In 1957 Rogers postulated 6 basic conditions that are both necessary and sufficient in order for the therapeutic change to take place. These conditions didn’t describe any theoretical approach the therapist should assume nor they requested any psychological knowledge, they merely defined the psychological state of the therapist (Rogers, 1957). This psychological state (and client being aware of this state) alone was sufficient to bring about a personality change in client and cause psychological healing (Rogers, 1957). Roger’s suggestions sound exceptionally relevant in light of current research on the effectiveness of psychotherapies based on different theoretical approaches. Studies looking at different psychotherapies largely find all of them to be equally effective (Lambert, 2005, Luborsky et al, 2002, Messer & Wampold, 2002, Wampold et al, 1997).
One of the first works that draw attentions to actual equality of all psychotherapies was Rosenzweig’s (1936) seminal survey.
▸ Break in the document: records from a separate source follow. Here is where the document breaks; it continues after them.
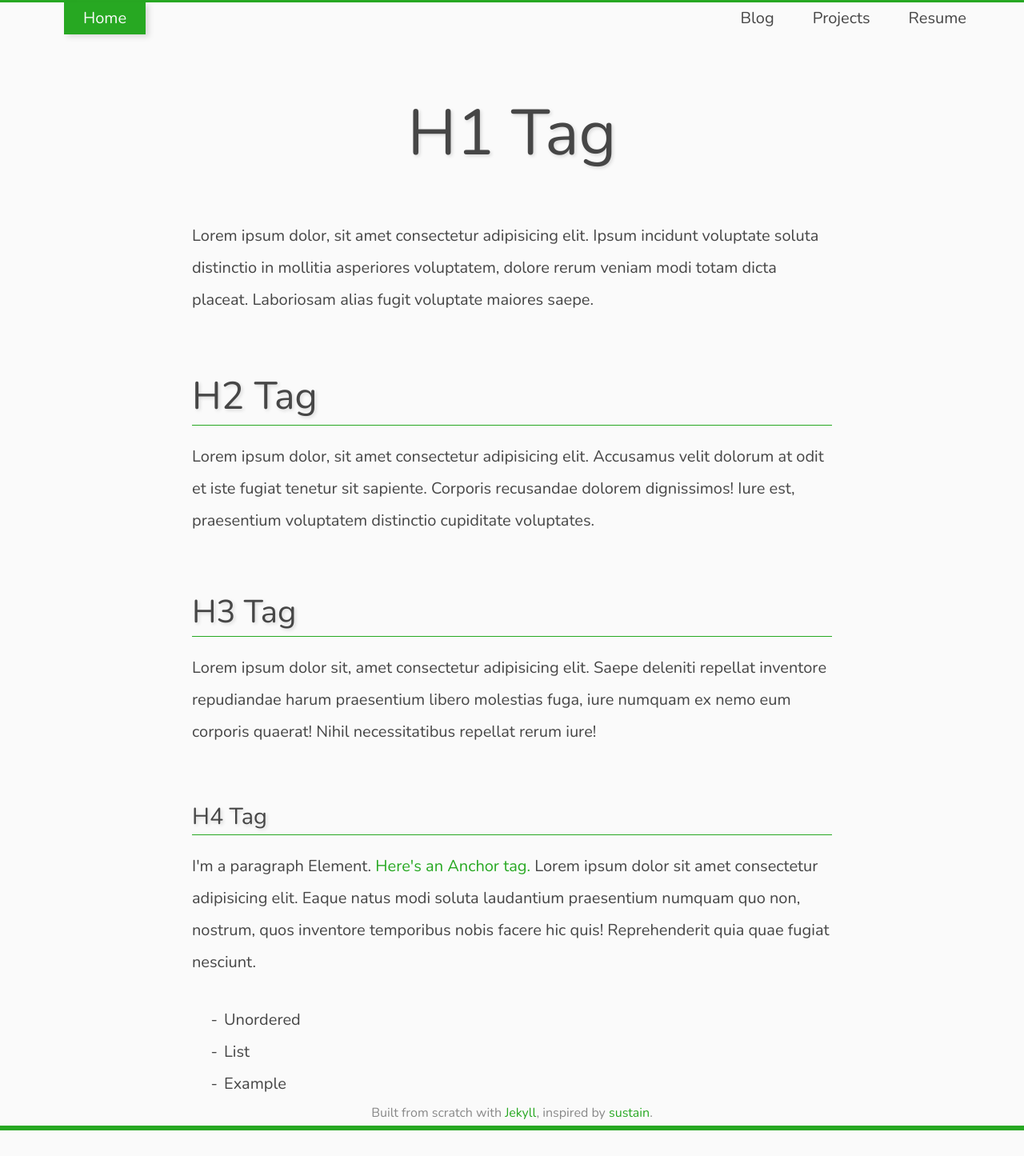
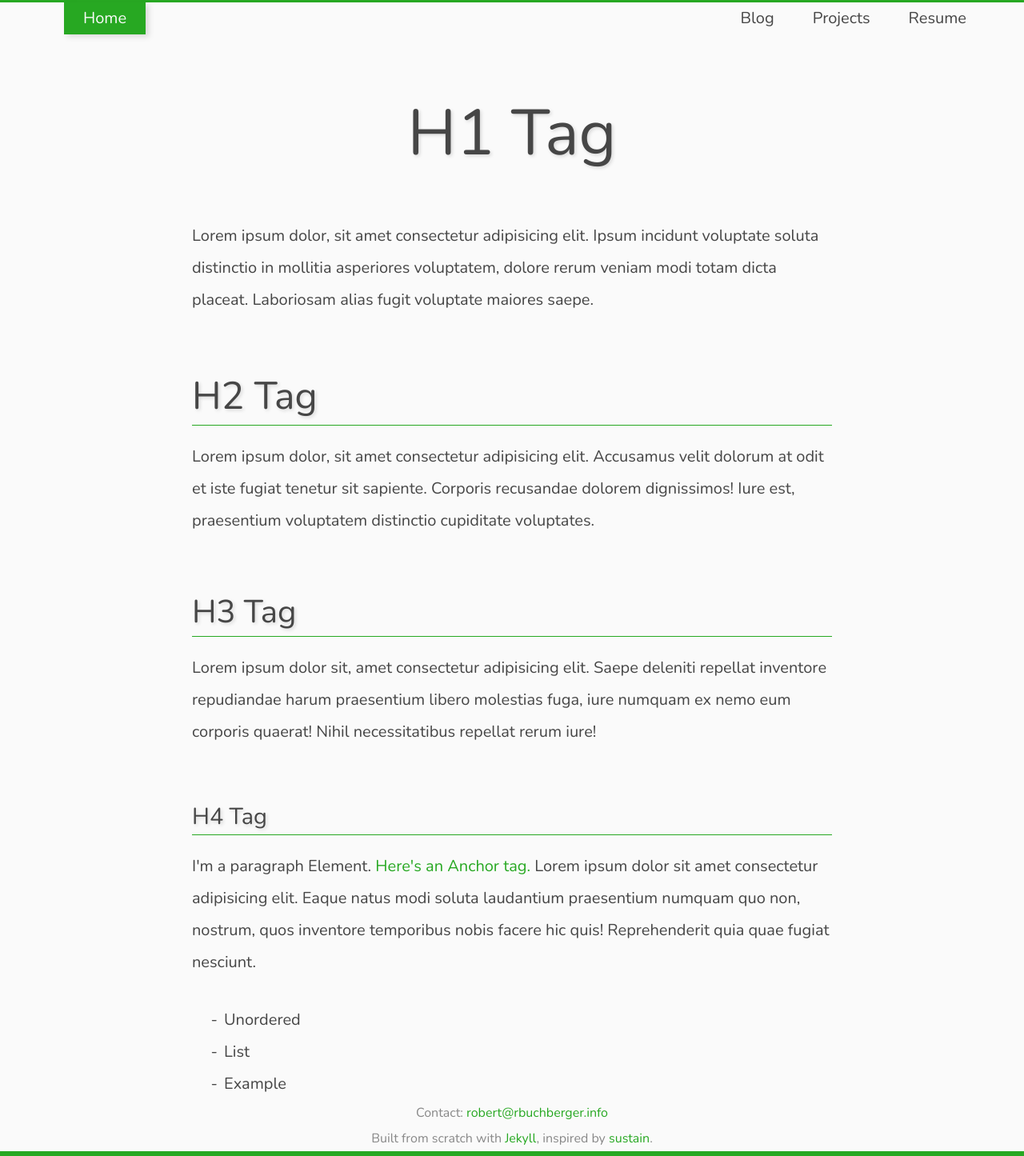
Before and after one commit to rbuchberger/robert-buchberger.com, a Jekyll site: the page built from index.html, in a window 1280 px wide. Shown: the whole page at 80% size. Built offline with Jekyll 4.4.1, drawn with Linux system fonts in a browser that asks for light colours; before the commit the page ends 1413 px from its top, so only the background shows below that.

Commit message:
updated footer

```diff
--- a/_includes/site_footer.html
+++ b/_includes/site_footer.html
@@ -1,4 +1,5 @@
 <footer>
+    <p>Contact: <a href="mailto:robert@rbuchberger.info">robert@rbuchberger.info</a></p>
     <p>
         Built from scratch with <a href="https://jekyllrb.com/">Jekyll</a>, inspired by <a href="https://github.com/jekyller/sustain">sustain</a>.
     </p>
```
This phenomenon of equality of all psychotherapies gained name after a famous Dodo bird character from Alice in Wonderland that after a race famously pronounced that “Everybody has won, and all must have prizes." (Carroll, 1916, p. 7). The Dodo bird effect is now widely recognized and accepted (Duncan, 2002, Messer & Wampold, 2006, Stiles, Shapiro & Elliot, 1986). This positive reception is based on massive amount of research that has repeatedly found psychotherapies to be equally efficient (Ahn & Wampold, 2001, Luborsky et al, 2002, Luborsky, Singer and Luborsky, 1975, Smith, Glass & Miller, 1980 as cited in Luborsky et al, 2002, Wampold et al, 1997, Wampold, Minami, Baskin & Tierney, 2002). However number of these studies has been criticized both from proponents of Dodo bird effect and from its opponents.
Several studies, including for example meta-analysis conducted by Smith et al (1980 as cited Luborsky et al, 2002), were criticized for inappropriate methodology, including lack of direct comparisons between active treatments or inclusion of non bona fide therapies (Messer & Wampold, 2002, Wampold et al, 1997). The impact of the latter was demonstrated by Wampold et al (2002). They found CBT to be superior to non-cognitive therapies, however only when non bona fide therapies were included, when excluded, all therapies were equally effective. Nevertheless, some authors disregard the notion of Dodo bird effect whatsoever and regard some psychotherapies to be more effective than others. This critique usually comes from proponents of empirically supported treatments that hope to scientifically establish the best psychotherapy (Lilienfield, 2007). Maybe not surprisingly this race usually wins scientifically based cognitive-behaviour therapy or behaviourist psychotherapy (Rachman & Wilson, 1980 as cited in Stiles et al, 1986). However methodology used in these studies, e.g. placebo, manualized research or randomized clinical trials, is criticized as being too rigid for the study of such a complex discipline as psychotherapy (Elkins, 2007, Garfield, 1996, Wampold, Hollon & Hill, 2011). Some authors question the effectiveness of psychotherapy as a whole (Eysenck, 1952/1999). In 1952 Eysenck concluded that psychotherapeutic treatment is no more effective than spontaneous remission. Although it set off an intense debate regarding its conclusions, it is nowadays generally regarded as methodologically flawed and surpassed by vast amount of studies suggesting the actual effectiveness of psychotherapy (Wampold et al, 2011, Jacobson & Christensen, 1996). What is still, however, unknown is how it works.
There are several different explanations of the mechanisms that bring about the positive psychological change. Since the theoretical approaches cannot account for the positive outcome, it has been suggested that professed therapeutic approach of psychotherapists is maybe not actually...